We all enter passwords on our computer, mobile or tablet every day. Passwords make it easy for us to access our accounts while others can't. They are designed to protect our personal information, but unfortunately passwords are becoming easier and easier for cyber criminals to crack. That's why it's important to have strong passwords for all your accounts, and a password manager can help.
Only the strongest password survives
Weak passwords are those that are easy for hackers to crack. They are short and simple, and there are a number of typical passwords that many people use, such as "password", "123456", "111111", "qwerty" or "iloveyou". To ensure that you create the strongest passwords possible, there are a number of tips you can follow.
Use is no-go
Never reuse the same password for multiple accounts. While this is easy and you don't need to remember very many passwords, it is a major security risk. If a hacker cracks just one password, they'll also have access to your email address and username. If they are also the same for several or perhaps all of your accounts, then the hackers will have free access to all your personal information. This could be your address, social security number, credit card information, digital calendar or personal photos.
It could also be that one of the companies where you have an account has been hacked and the hackers have stolen your login details and those of many others. The login details are encrypted in algorithms called hashes, but the encryptions can be decrypted by hackers.
Also avoid passwords that are variations of each other, e.g. Moxso20, Moxso30 etc.
More is more
Strong passwords are long and complex. The longer your password, the longer it takes for hackers to decrypt it. A common rule of thumb is that a password should be at least 8 characters long, but it should actually be a lot longer than that, as it doesn't take very long for a good hacker to crack a password of that length. A long and complicated password can take years to crack, while an 8-character password that starts with a capital letter and has an exclamation mark at the end can take as little as an hour to crack. Special characters, numbers and a mix of upper and lower case letters all add to the complexity of a password.
The problem with having long, complex and unique passwords for all your accounts is that it becomes almost impossible to remember them all. One way to make it easier for yourself to remember your passwords is to use compound phrases as passwords. By making up long sentences and then taking the prefix from each word in the sentence, you can turn your passwords into acronyms that make them easier to remember. Some examples are:
- DisastersDisabledTit (Kat)
- ManyObservesX-factorSuperOften (Moxso)
However, it is important to remember that the content of these phrases should have no personal relation to you. So don't use your mum's or dog's name as part of your password, as hackers can find personal information about you via Google or social media.
What is a password manager?
A password manager is a digital service that generates unique, long and complex passwords and stores them for you so you no longer have to remember them. You only need to remember one password, the password for your password manager, which you make up yourself. You use it as the master key to your password manager.
When you have a password manager and need to log in to an account on a website, you first access the website normally. Instead of entering your own, and perhaps not so strong, password, you enter the key password for the password manager, which then automatically fills in the relevant login details on the website. So you don't have to remember your email address, username or password - the password manager does it all for you.

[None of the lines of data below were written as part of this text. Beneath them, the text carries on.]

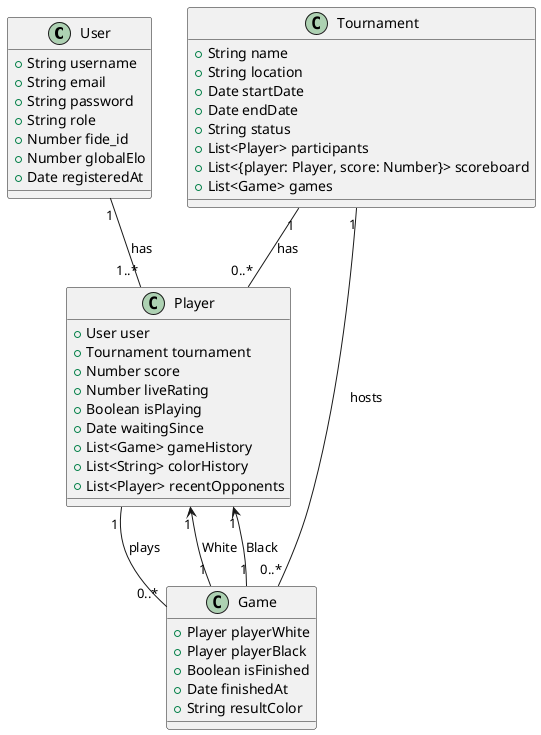
Earlier version of the PlantUML export docs/diagrams/class_diagram.png (geokoko/NTUArena). Source of this version:
```plantuml
@startuml
class User {
		+String username
		+String email
		+String password
		+String role
		+Number fide_id
		+Number globalElo
		+Date registeredAt
}

class Player {
		+User user
		+Tournament tournament
		+Number score
		+Number liveRating
		+Boolean isPlaying
		+Date waitingSince
		+List<Game> gameHistory
		+List<String> colorHistory
		+List<Player> recentOpponents
}

class Tournament {
		+String name
		+String location
		+Date startDate
		+Date endDate
		+String status
		+List<Player> participants
		+List<{player: Player, score: Number}> scoreboard
		+List<Game> games
}

class Game {
		+Player playerWhite
		+Player playerBlack
		+Boolean isFinished
		+Date finishedAt
		+String resultColor
}

User "1" -- "1..*" Player : has
Tournament "1" -- "0..*" Player : has
Tournament "1" -- "0..*" Game : hosts
Player "1" -- "0..*" Game : plays
Game "1" --> "1" Player : White
Game "1" --> "1" Player : Black
@enduml
```
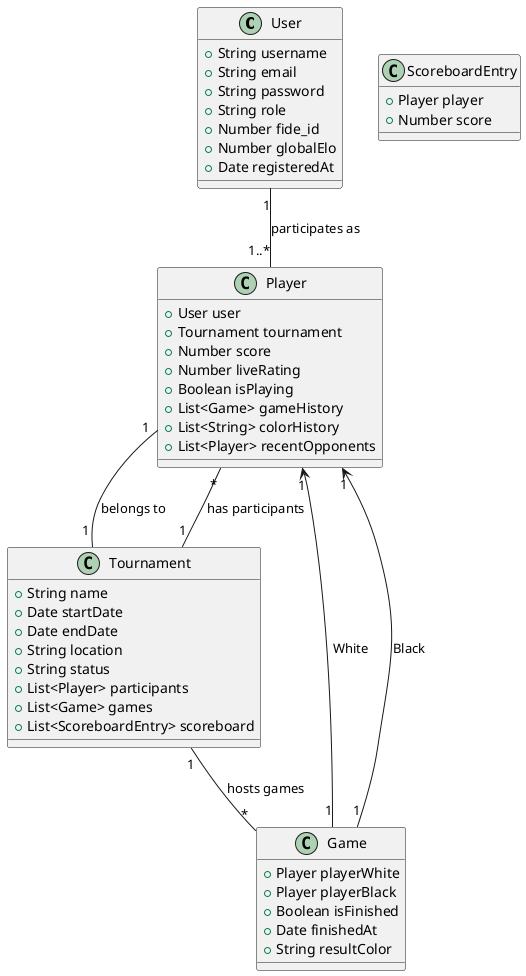
The same file after the commit.

Commit message:
Corrected UML class diagram

What changed in the source:
```diff
@@ -1,49 +1,54 @@
 @startuml
 class User {
-		+String username
-		+String email
-		+String password
-		+String role
-		+Number fide_id
-		+Number globalElo
-		+Date registeredAt
+  +String username
+  +String email
+  +String password
+  +String role
+  +Number fide_id
+  +Number globalElo
+  +Date registeredAt
 }
 
 class Player {
-		+User user
-		+Tournament tournament
-		+Number score
-		+Number liveRating
-		+Boolean isPlaying
-		+Date waitingSince
-		+List<Game> gameHistory
-		+List<String> colorHistory
-		+List<Player> recentOpponents
+  +User user
+  +Tournament tournament
+  +Number score
+  +Number liveRating
+  +Boolean isPlaying
+  +List<Game> gameHistory
+  +List<String> colorHistory
+  +List<Player> recentOpponents
 }
 
 class Tournament {
-		+String name
-		+String location
-		+Date startDate
-		+Date endDate
-		+String status
-		+List<Player> participants
-		+List<{player: Player, score: Number}> scoreboard
-		+List<Game> games
+  +String name
+  +Date startDate
+  +Date endDate
+  +String location
+  +String status
+  +List<Player> participants
+  +List<Game> games
+  +List<ScoreboardEntry> scoreboard
 }
 
 class Game {
-		+Player playerWhite
-		+Player playerBlack
-		+Boolean isFinished
-		+Date finishedAt
-		+String resultColor
+  +Player playerWhite
+  +Player playerBlack
+  +Boolean isFinished
+  +Date finishedAt
+  +String resultColor
 }
 
-User "1" -- "1..*" Player : has
-Tournament "1" -- "0..*" Player : has
-Tournament "1" -- "0..*" Game : hosts
-Player "1" -- "0..*" Game : plays
+class ScoreboardEntry {
+  +Player player
+  +Number score
+}
+
+User "1" -- "1..*" Player : participates as
+Player "1" -- "1" Tournament : belongs to
+Tournament "1" -- "*" Player : has participants
+Tournament "1" -- "*" Game : hosts games
 Game "1" --> "1" Player : White
 Game "1" --> "1" Player : Black
+
 @enduml
```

Each time you create a new account and therefore need a new password, your password manager auto-generates a random, strong and unique password, which it then stores for you.
Which password manager should I use?
There are generally two types of password manager - browser-based password managers and dedicated password managers.
Browser-based password managers are built-in features of internet browsers such as Chrome, Firefox, Internet Explorer and Safari. They also store your passwords and suggest strong passwords. However, these types of password managers are not ideal as many of them store your passwords on your computer in an unencrypted form.
Dedicated password managers are specialised programs and some of them haver several security functions, such as monitoring data leaks. Some of the most popular password managers are 1Password, LastPass, KeePass and Dashlane. There are both free and paid password managers. When you use a dedicated password manager, all your passwords are stored in the cloud and encrypted. Even if a hacker were to gain access to your password manager, it would be difficult for them to decrypt the passwords.
Some password managers can also protect you from phishing attacks. They can compare a website's immediate URL with the website's stored URL. If the two URLs are not the same, the password manager will not automatically fill in the login details. So if you click on a link in a phishing email that takes you to a fake website, the password manager will make sure hackers can't get your details.
It's also possible to get a two-step verification on your password manager. Two-step verification makes your accounts extra secure, as you need both your key password and a sent password on your mobile phone to log in to the accounts.
About the author
Sofie Meyer is a copywriter and phishing aficionado here at Moxso. She has a master´s degree in Danish and a great interest in cybercrime, which resulted in a master thesis project on phishing.